ICD-10 Basics

ICD-10 Basics

How are ICD-10 codes structured?

They are 3-7 digits in length

  • Digit 1 is alpha

  • Digit 2 is numeric

  • Digits 3-7 are alpha or numeric

A decimal is used after the third character

The expanded number of characters provides greater specificity to identify disease etiology, anatomic site, and severity

  • Characters 1-3 = Category

  • Characters 4-6 = Etiology, anatomic site, severity, or other clinical detail

  • haracter 7 = Extension

The following example shows the more detailed information gained through the added characters, only the last code is reportable

  • S52 = Fracture of forearm

  • S52.5 = Fracture of lower end of radius

  • S52.52 = Torus fracture of lower end of radius

  • S52.521 = Torus fracture of lower end of right radius

  • S52.521A = Torus fracture of lower end of right radius, initial encounter for closed fracture

What is different in ICD-10?

1)  Increased level of specificity inherent in the codes, particularly with fractures

2)  Inclusion of clinical concepts that do not exist in ICD-9 such as under dosing, blood type, and blood alcohol level

3)  Laterality is now built into the code, example:

  • M25.551 = Pain in right hip

  • M25.552 = Pain in left hip

4)  Episode of care (7th Digit) required for most injuries/fractures etc.

  • A = Initial encounter

  • D = Subsequent encounter

  • S = Sequela (Subsequent conditions that arise as a result of the injury)

  • Example: S92.311D = Displaced fracture of 1st metatarsal, right foot, subsequent encounter

5)  Character “X” is used as a 5th and/or 6th digit placeholder to fill empty spaces if a shorter code requires a seventh digit, example:

  • Foreign body in cornea, left eye, subsequent encounter

  • T15.02XD = Correct

  • T15.02D = Incorrect

6)  Combination codes for certain conditions and common associated symptoms and manifestations.
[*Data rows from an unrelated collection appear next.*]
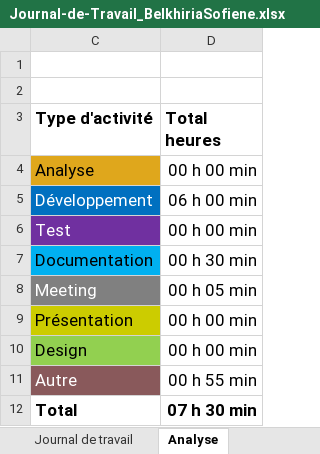
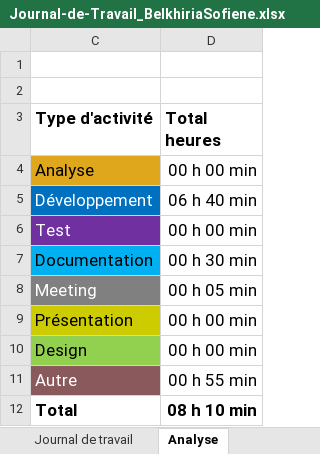
Before and after one commit to termimi/PlotThatLine, an Excel workbook: Docs/Journal-de-Travail_BelkhiriaSofiene.xlsx, sheet Analyse, drawn as a sheet; values as stored, in another font and other column widths than the file's, no borders; charts and pictures not drawn; the diff names each change by its address in the sheet, - before the commit and + after, or states it on an @@ line.

```diff
--- a/Docs/Journal-de-Travail_BelkhiriaSofiene.xlsx (sheet Analyse)
+++ b/Docs/Journal-de-Travail_BelkhiriaSofiene.xlsx (sheet Analyse)
-D5 (Total heures): 06 h 00 min
+D5 (Total heures): 06 h 40 min
-D12 (Total heures): 07 h 30 min
+D12 (Total heures): 08 h 10 min
```
Also changed, not shown: sheet Journal de travail, hidden cells, charts or pictures.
Combination codes allow for the reporting of a single code to express multiple elements of the diagnosis, example:

  • E11.321 = Type 2 diabetes mellitus with mild nonproliferative diabetic retinopathy with macular edema

  • E11.341 = Type 2 diabetes mellitus with severe nonproliferative diabetic retinopathy with macular edema

7)  Combination codes for poisonings include the associated external cause, ex:

  • T42.3X2A- Poisoning by barbiturates, intentional self-harm, initial encounter

8)  Obstetric codes identify trimester instead of episode of care, example:

  • O26.02 = Excessive weight gain in pregnancy, second trimester

  • O26.03 = Excessive weight gain in pregnancy, third trimester

9)  Codes for postoperative complications are expanded and a distinction is made between intraoperative complications and postprocedural disorders


Use of external cause and unspecified codes in ICD-10

Similar to ICD-9, there is no national requirement for external cause code reporting.

  • In some instances, signs/symptoms or unspecified codes may be the only choice to accurately reflect the health care encounter, but they should only be reported if a more specific alternative does not exist. Specific diagnosis codes should be reported when they are supported by the available medical record documentation and clinical knowledge of the patient’s health condition. Each health care encounter should be coded to the level of certainty known for that encounter.

What can you do to help ensure most specific ICD-10 codes are selected?

  • Start familiarizing yourself with the new codes for your most commonly used diagnoses.

  • Be sure to include laterality! In order to avoid unnecessary claim denials, document the condition location on both the superbill and in your notes.

  • Be specific on your billing forms! The more information you provide on a billing sheet, the better chance we have of finding the most specific ICD-10 code. A condition for which you may have previously used an ICD-9 unspecified code may now be specifically coded under ICD-10. If you believe an unspecified code is still appropriate, write the condition down on the superbill so we can check.

Brandon McCurdy